Sumo Logic recently commissioned an independent market research study to understand the industry momentum behind continuous intelligence — and the necessity for digital organizations to embrace a cloud-native, real-time continuous intelligence platform to support the speed and agility of business for faster decision-making, optimizing security, driving new innovation and delivering world-class customer experiences. Some of the key findings include ...
When it comes to viruses, it's typically those of the computer/digital variety that IT is concerned about. But with the ongoing pandemic, IT operations teams are on the hook to maintain business functions in the midst of rapid and massive change. One of the biggest challenges for businesses is the shift to remote work at scale. Ensuring that they can continue to provide products and services — and satisfy their customers — against this backdrop is challenging for many ...
Teams tasked with developing and delivering software are under pressure to balance the business imperative for speed with high customer expectations for quality. In the course of trying to achieve this balance, engineering organizations rely on a variety of tools, techniques and processes. The 2020 State of Software Quality report provides a snapshot of the key challenges organizations encounter when it comes to delivering quality software at speed, as well as how they are approaching these hurdles. This blog introduces its key findings ...
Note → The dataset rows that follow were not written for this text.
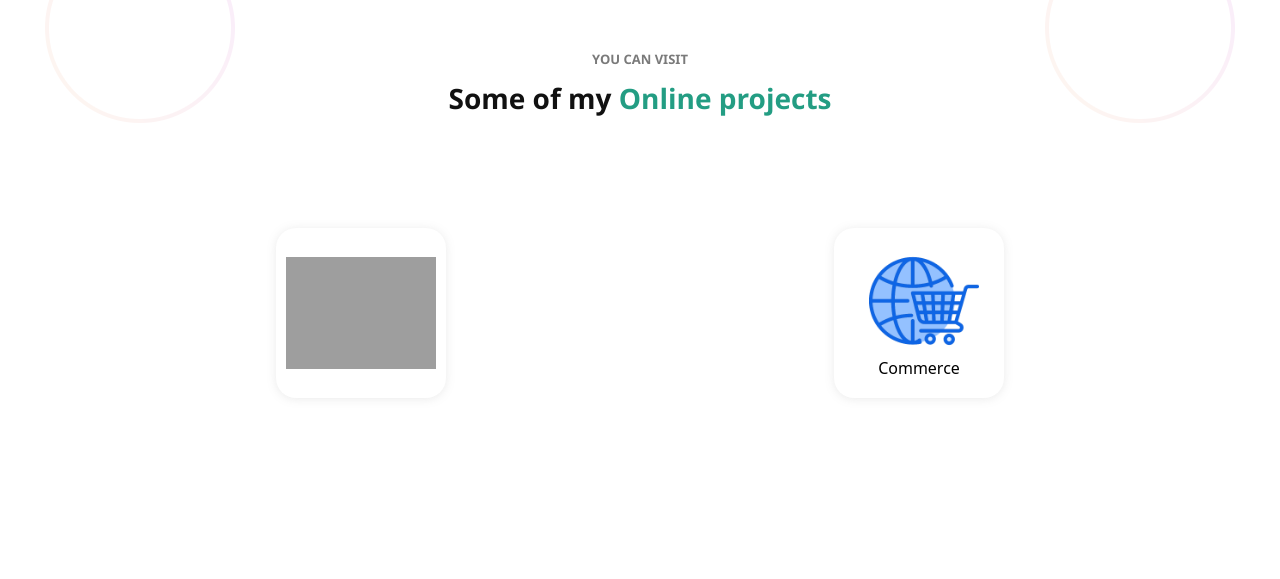
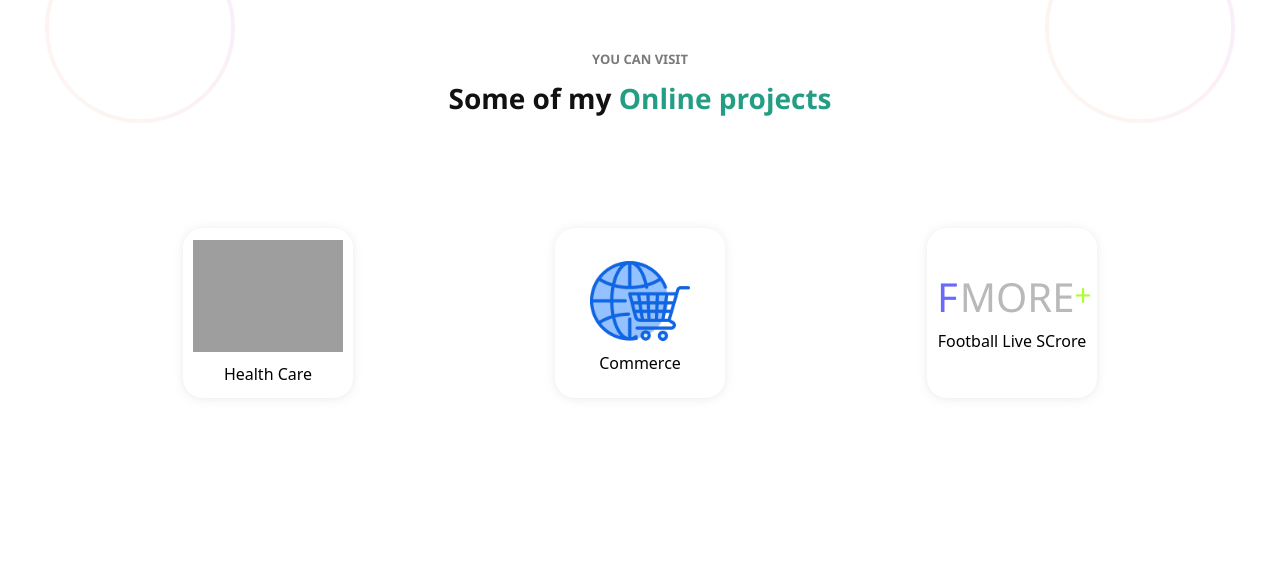
Before and after one commit to Taha-Alsaity/myportfolio, a Django app: page / in a window 1280 px wide. Shown: the part 2192-2771 px from the top of the page. Run offline with Django 5.2, Linux system fonts and the light colour scheme; data comes from the database, SQL or seed files in the repository; both versions use the stored data as it was after the commit; some web fonts are replaced; grey boxes are pictures that could not be loaded.

Commit message:
profile links added

```diff
--- a/portoapp/templates/porttem/index.html
+++ b/portoapp/templates/porttem/index.html
@@ -260,20 +260,26 @@ https://templatemo.com/tm-573-eduwell
         <a href="https://h2o-production.up.railway.app/">
         <div class="proj" style="" >
 
-        <img src="{% static 'assets/images/h1.png' %}" style=" max-width: 160px; min-width: 110px;" alt="">
-
+        <img src="{% static 'assets/images/h1.png' %}" style="margin-bottom: 10px; max-width: 160px; min-width: 110px;" alt="">
+        <label style="font-weight: 500; color: black;" for="">Health Care</label>
         </div></a>
 
 
         <a href="https://commerce101.up.railway.app/">
           <div class="proj" style="" >
 
-          <img src="{% static 'assets/images/comm.png' %}" style=" margin-left: 25px; max-width: 110px; min-width: 110px;" alt="">
+          <img src="{% static 'assets/images/comm.png' %}" style=" margin-left: 25px; max-width: 100px; min-width: 100px;" alt="">
           <label style="font-weight: 500; color: black;" for="">Commerce</label>
 
           </div></a>
 
+          <a href="https://football-more.up.railway.app/">
+            <div class="proj" style="" >
 
+
+            <label style="  font-weight: 500; color: black;" for=""><h1 style=" display: inline-flex; color: rgb(186, 185, 185);"><span style=" letter-spacing: 2px; color: rgba(0, 0, 255, 0.589);"> F</span>MORE <sub style= " padding-top: 15px; color: greenyellow;">+</sub></h1></label>
+            <label style="font-weight: 500; color: black;" for="">Football Live SCrore</label>
+            </div></a>
 
 
 
```
Also changed, not shown: db.sqlite3.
For IT teams, run-the-business, commodity areas such as employee help desks, device support and communication platforms are regularly placed in the crosshairs for cost takeout, but these areas are also highly visible to employees. Organizations can improve employee satisfaction and business performance by building unified functions that are measured by employee experience rather than price. This approach will ultimately fund transformation, as well as increase productivity and innovation ...
In the agile DevOps framework, there is a vital piece missing; something that previous approaches to application development did well, but has since fallen by the wayside. That is, the post-delivery portion of the toolchain. Without continuous cloud optimization, the CI/CD toolchain still produces massive inefficiencies and overspend ...
The COVID-19 pandemic has exponentially accelerated digital transformation projects. To better understand where IT professionals are turning for help, we analyzed the online behaviors of IT decision-makers. Our research found an increase in demand for resources related to APM, microservices and dependence on cloud services ...
The rush to the public cloud has now slowed as organizations realized that it is not a "one size fits all" solution. The main issue is the lack of deep visibility into the performance of applications provided by the host. Our own research has recently revealed that 32% of public cloud resources are currently under-utilized, and without proper direction and guidance, this will remain the case ...
The global shift to working from home (WFH) enforced by COVID-19 stay-at-home orders has had a massive impact on everyone's working lives, not just in the way they remotely interact with their teams and IT systems, but also in how they spend their working days. With both governments and businesses committed to slowly opening up offices, it's increasingly clear that a high prevalence of remote work will continue throughout 2020 and beyond. This situation begets important questions ...